One of the reasons Retrovolve exists is to document forgotten stories and facts about retro video games so they don’t get lost to the ages. It turns out, we have a partner in this great endeavor. Patrick Hickey, Jr., has recently released his book The Minds Behind the Games: Interviews with Cult and Classic Video Game Developers, in which he interviews the developers of 36 video games. In this book, he records the stories behind a broad range of games.

Besides being the author of this fascinating book, he is also the voice behind The Padre and Relentless Rex. He also runs the website ReviewFix.com.

I recently had the chance to chat with Hickey for about 45 minutes, so we dove into the inspiration behind The Minds Behind the Games and explored his journey from video game journalist to voice actor and more.

Below is the first part of our conversation, which was edited for clarity and flow.

Josh: One of the things I said in my review is that you followed your curiosity, and you covered a lot of things that I don’t think would be instinctual for a lot of people. That made the book a lot more interesting, obviously, but I’m wondering what drew you to the particular games you picked for the book.

Patrick: A lot of these games influenced me as a gamer growing up. Super Battletank was my father’s go-to game when I was a kid.
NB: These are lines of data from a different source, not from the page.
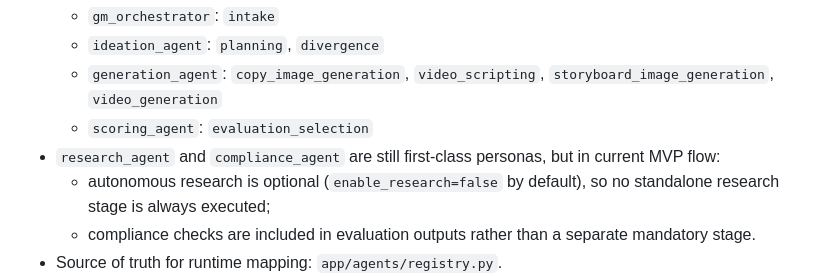
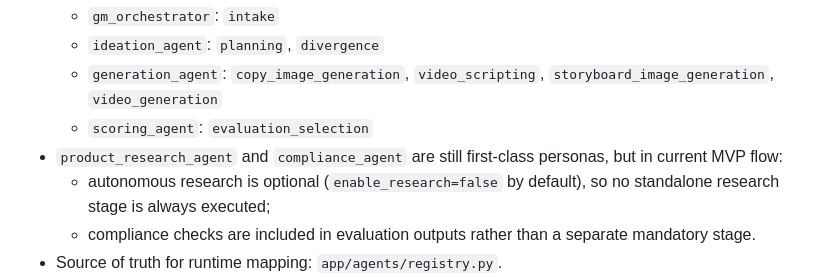
Before and after one commit to xysterical/crispy, a Markdown page: README.md, the part around the change. Drawn GitHub-style.

Commit message:
docs: update README research_agent reference to product_research_agent

```diff
--- a/README.md
+++ b/README.md
@@ -19,7 +19,7 @@ ROI-focused multi-agent ad creative pipeline for cross-border ecommerce.
   - `ideation_agent`: `planning`, `divergence`
   - `generation_agent`: `copy_image_generation`, `video_scripting`, `storyboard_image_generation`, `video_generation`
   - `scoring_agent`: `evaluation_selection`
-- `research_agent` and `compliance_agent` are still first-class personas, but in current MVP flow:
+- `product_research_agent` and `compliance_agent` are still first-class personas, but in current MVP flow:
   - autonomous research is optional (`enable_research=false` by default), so no standalone research stage is always executed;
   - compliance checks are included in evaluation outputs rather than a separate mandatory stage.
 - Source of truth for runtime mapping: `app/agents/registry.py`.
```
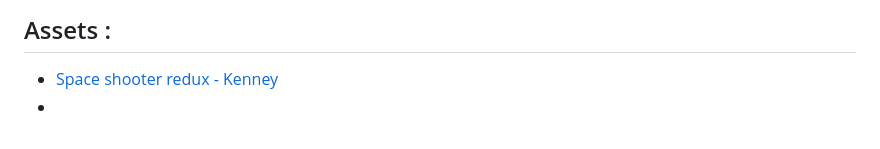
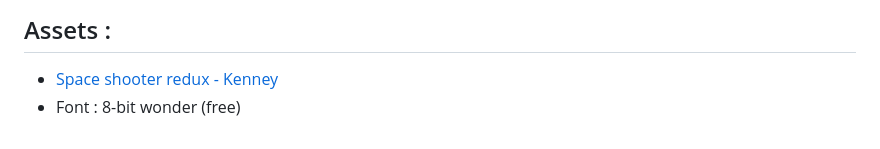
Before and after one commit to CherriRaspberri/Laliberte_Olivier_Interaction_TP2, a Markdown page: README.md, the part around the change. Drawn GitHub-style.

```diff
--- a/README.md
+++ b/README.md
@@ -138,4 +138,4 @@ Chaque son utilisé :
 
 ## Assets :
 - [Space shooter redux - Kenney](https://www.kenney.nl/assets/space-shooter-redux)
--
+- Font : 8-bit wonder (free)
```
I really didn’t enjoy it that much until I got older. King’s Bounty was another game that my father played a lot when I was a kid that I didn’t get into until I was much older. It’s funny, because the first time I played Pokémon was in like 1998 when it first came out, and I immediately thought of King’s Bounty.

Desert Strike and Road Rash were games I rented as a kid from the video store. ToeJam & Earl was my brother’s and my go-to couch co-op game.

I run ReviewFix.com, and I’ve had the opportunity to meet and interview a lot of developers. That’s how Squids and Mushroom 11 and TowerFall all came to be a part of the book. I got kind of “in the know” about those games way before anybody knew what the hell they were. And that worked out for the book.

For example, Celeste is probably one of the best games on the Switch right now, so writing about TowerFall and letting people know the creative genius that Matt Thorson is, I think that will get even more people interested in Celeste.

Squids was just released on the Switch. In the book, I talk about how it was one of the best – if not the best – iPhone games, but now it’s on the Switch.

While I was writing about Wonder Boy in Monster Land, there were two companies doing their own spiritual successors. Those were announced while I was working on the book, so I ended up contacting them.

The Night Trap remaster was announced well after I did my interview for the book. As a matter of fact, it was like a week before my manuscript was due. I found out about the remaster and I immediately reached out to the developers. I was like, “Guys, I’m writing a book. I need a couple of quotes from you.”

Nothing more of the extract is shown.